Can staff be forced to have a Covid vaccination?
This not my work but something I read from an employment lawyer. I believe it lays out the current issues around this matter very well. This is a moving story and may become clearer as more people are in line for the jab
Pimlico Plumbers has hit the headlines following an announcement that it will refuse to offer opportunities to workers who are required to visit customer premises unless they can show they have been vaccinated. Employers in many businesses will be considering their own response to employee concerns about vaccination, and we consider below some of the issues that arise.
Consequences of refusal
If an employer imposes a condition of vaccination for continued employment or access to work, what challenge can it expect? Clearly, if dismissal results, unfair dismissal claims may be expected.
If staff come into contact with members of the public, clients or colleagues in the course of their duties, then an unreasonable refusal may be characterised as either “some other substantial reason for dismissal”, or as an issue of conduct or capability.
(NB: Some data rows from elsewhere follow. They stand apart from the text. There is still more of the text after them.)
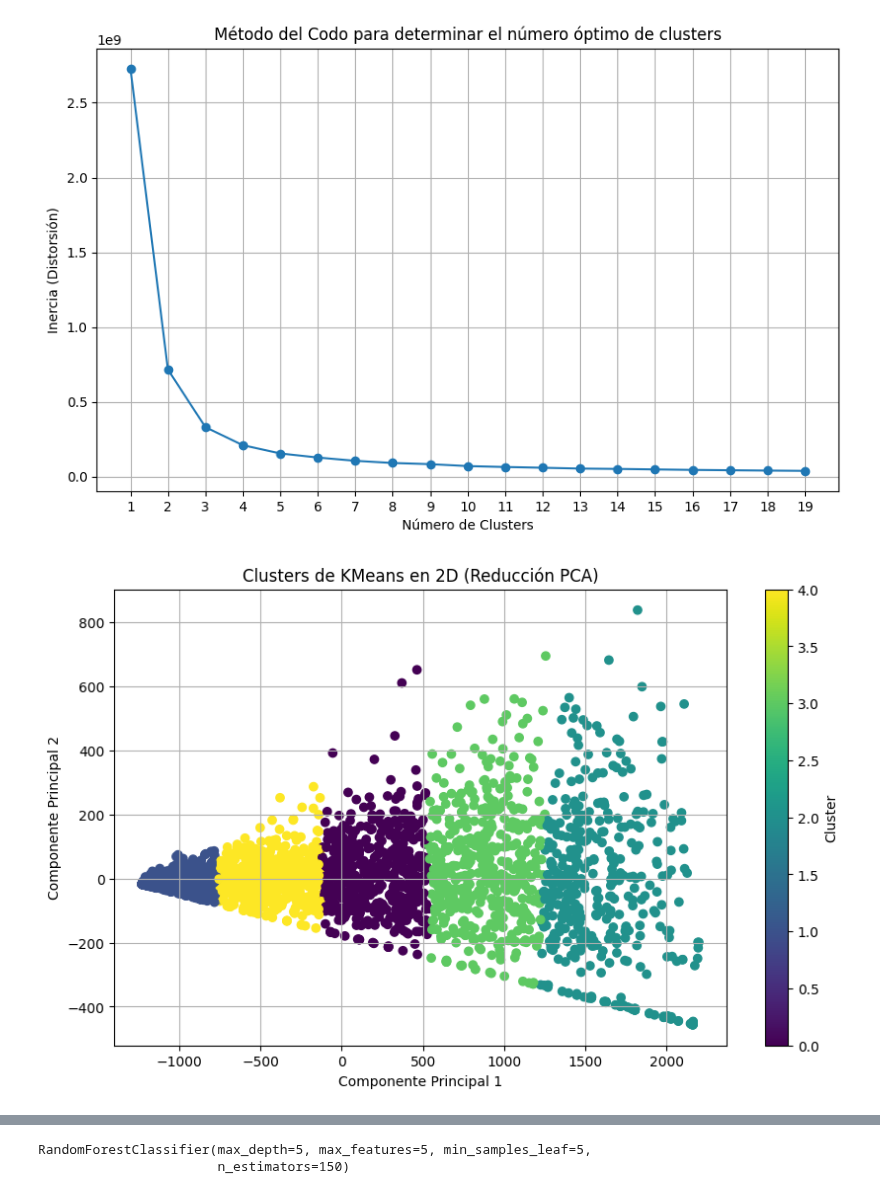
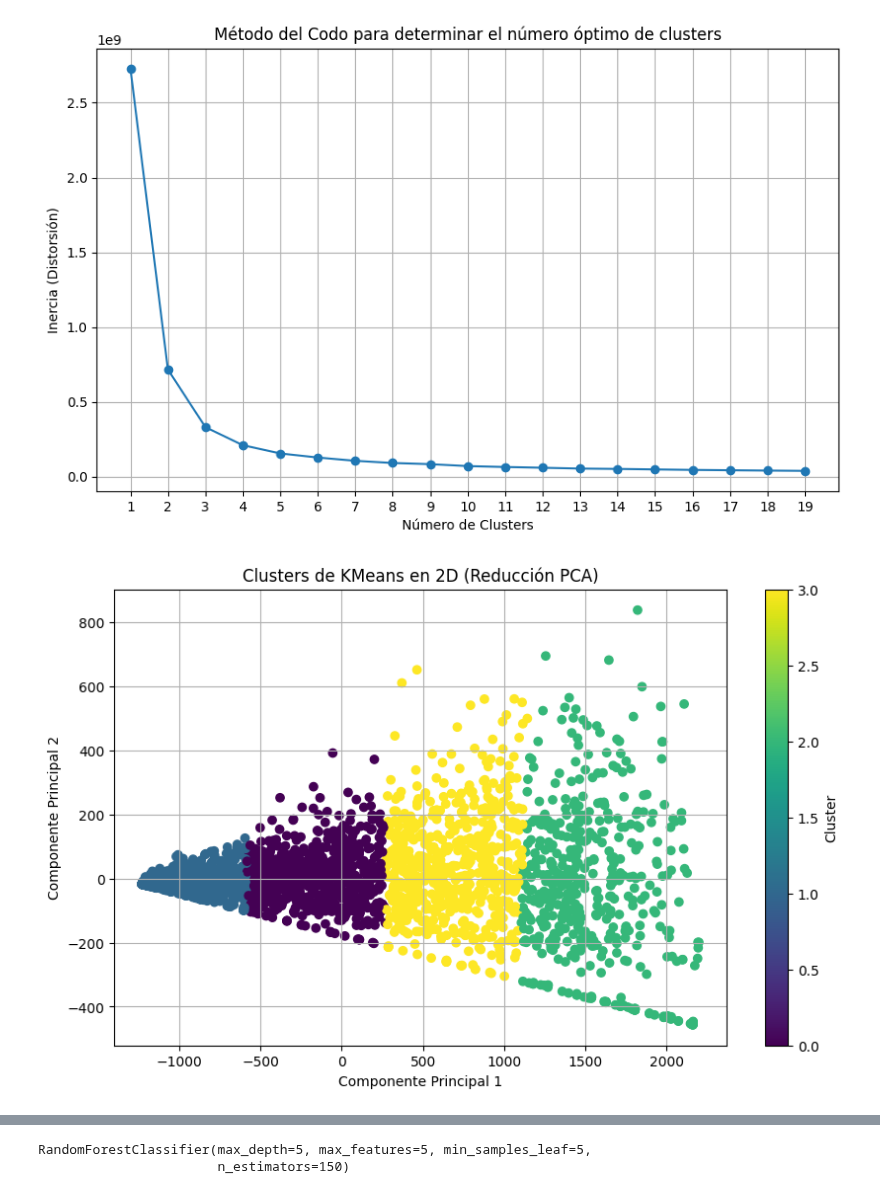
Before and after one commit to julvc/python_diplo, a Jupyter notebook: MP3.ipynb, the cells around one changed output, grey strips where cells are left out. Saved outputs shown, nothing was run; the diff lists cells and outputs as text; code cells hidden in the pictures.

Commit message:
Solo falta realizar la pregunta 6

```diff
--- a/MP3.ipynb
+++ b/MP3.ipynb
@@ -879,26 +806,23 @@ plt.show()
 Dimensiones de x: (2844, 56)
 [figure]
 # %%
-# Seleccionar solo las columnas numéricas para el análisis
 x = df_ml.select_dtypes(include=['float64', 'int64']).values
 
-# Aplicar KMeans con el número óptimo de clusters
-n_clusters = 5  # Ajusta el valor según el método del codo
+n_clusters = 4
 kmeans = KMeans(n_clusters=n_clusters, random_state=0)
 df_ml['Cluster'] = kmeans.fit_predict(x)
 
-# Reducir a 2 componentes principales usando PCA para graficar en 2D
 pca_2d = PCA(n_components=2)
 x_pca_2d = pca_2d.fit_transform(x)
 
 plt.figure(figsize=(10, 6))
 plt.scatter(x_pca_2d[:, 0], x_pca_2d[:, 1], c=df_ml['Cluster'], cmap='viridis')
 plt.xlabel('Componente Principal 1')
 plt.ylabel('Componente Principal 2')
 plt.title('Clusters de KMeans en 2D (Reducción PCA)')
 plt.colorbar(label='Cluster')
 plt.grid(True)
 plt.show()
 # %% [output]
-[figure, old version]
+[figure, new version]
 # %%
```
Also changed, not shown: parts of 33 cells of this notebook.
As with every dismissal, a fair process must be followed and part of that will involve considering the employee’s reasons for refusal and whether there are alternatives to dismissal. Providing employees with access to good sources of advice about vaccine risk and benefit are likely to be part of this process.
Given that tribunals should not substitute their own judgment for that of the employer, then, provided the employer has carried out a careful weighing up of the concerns of the employee against the needs of the business, its customers and employees, it may be possible for the employer to successfully defend a dismissal or refusal to provide work in these circumstances.
Relevant factors include the needs of those with whom the individual can be expected to come into contact. For example, refusal of vaccine by employees working with those who are medically vulnerable is likely to cause significant concern to an employer, given that in any population there will always be those who, for medical or allergy reasons, are unable to have the vaccine and must therefore rely on measures taken by other people.
Do employers have to permit working at home for an employee who chooses not to have the vaccine?
Again, the employer is entitled to consider reasonably the interests of various stakeholders with whom it must deal. If all staff are being required to return to the workplace, then it may be reasonable to refuse to make exceptions for individuals who are judged to have refused vaccination without good reason.
Employers may also seek to rely on a wider public good, keeping in mind that employees may have to use public transport and other publicly accessible places in the course of performing their duties.
What about employees asserting rights to freedom of expression and belief?
We know from previous cases that the range of beliefs that are protected as “religious or other belief” under the Equality Act 2010 is capable of being wide ranging, and non-religious belief need not be similar to religious belief to gain protection. Veganism has been held to be a belief capable of protection and therefore assertions of a right to refuse vaccines based on animal testing or the use of animal products in development and production of vaccines might arise. More broadly, general human rights principles relating to personal choice, privacy around disclosure of whether an individual has been vaccinated or not, and bodily autonomy might also be asserted.
Human Rights Act considerations are directly enforceable in the public sector, but not for those employed in the private sector, though they do bind courts and tribunals. Rights related to belief and to human rights are not absolute and must therefore be balanced against the interests of others affected.
A belief is protected but only to the extent that the employer’s response cannot be described as a proportionate means of achieving a legitimate aim. A wish to promote a safe workplace and safe provision of services will be a legitimate aim and employers will need to show in each case that a dismissal or refusal to accommodate the employee’s wish is a proportionate response.
Ladele v London Borough of Islington, in which a civil registrar refused to conduct civil partnerships, concluded that employers were not obliged to offer a reallocation of duties where there was a conflict between the individual’s belief and the duties they were legitimately required to perform. This might suggest that employers do not have to restructure their staffing to accommodate beliefs.
All of this remains to be tested in tribunals and courts and the first stage for employers faced with refusal must be to understand, as far as possible, the reasons for the refusal and to consider what their reasonable response should be. Some employees will be unable to accept vaccination for medical reasons and a clear enquiry should be made into that possibility.
Tribunals are not likely to override the employer’s view as to proportionality, but employers will wish to take care, not least to avoid becoming test cases. A thorough investigation of the employees’ position and clearly reasoned responses will be a key part of a business’s response.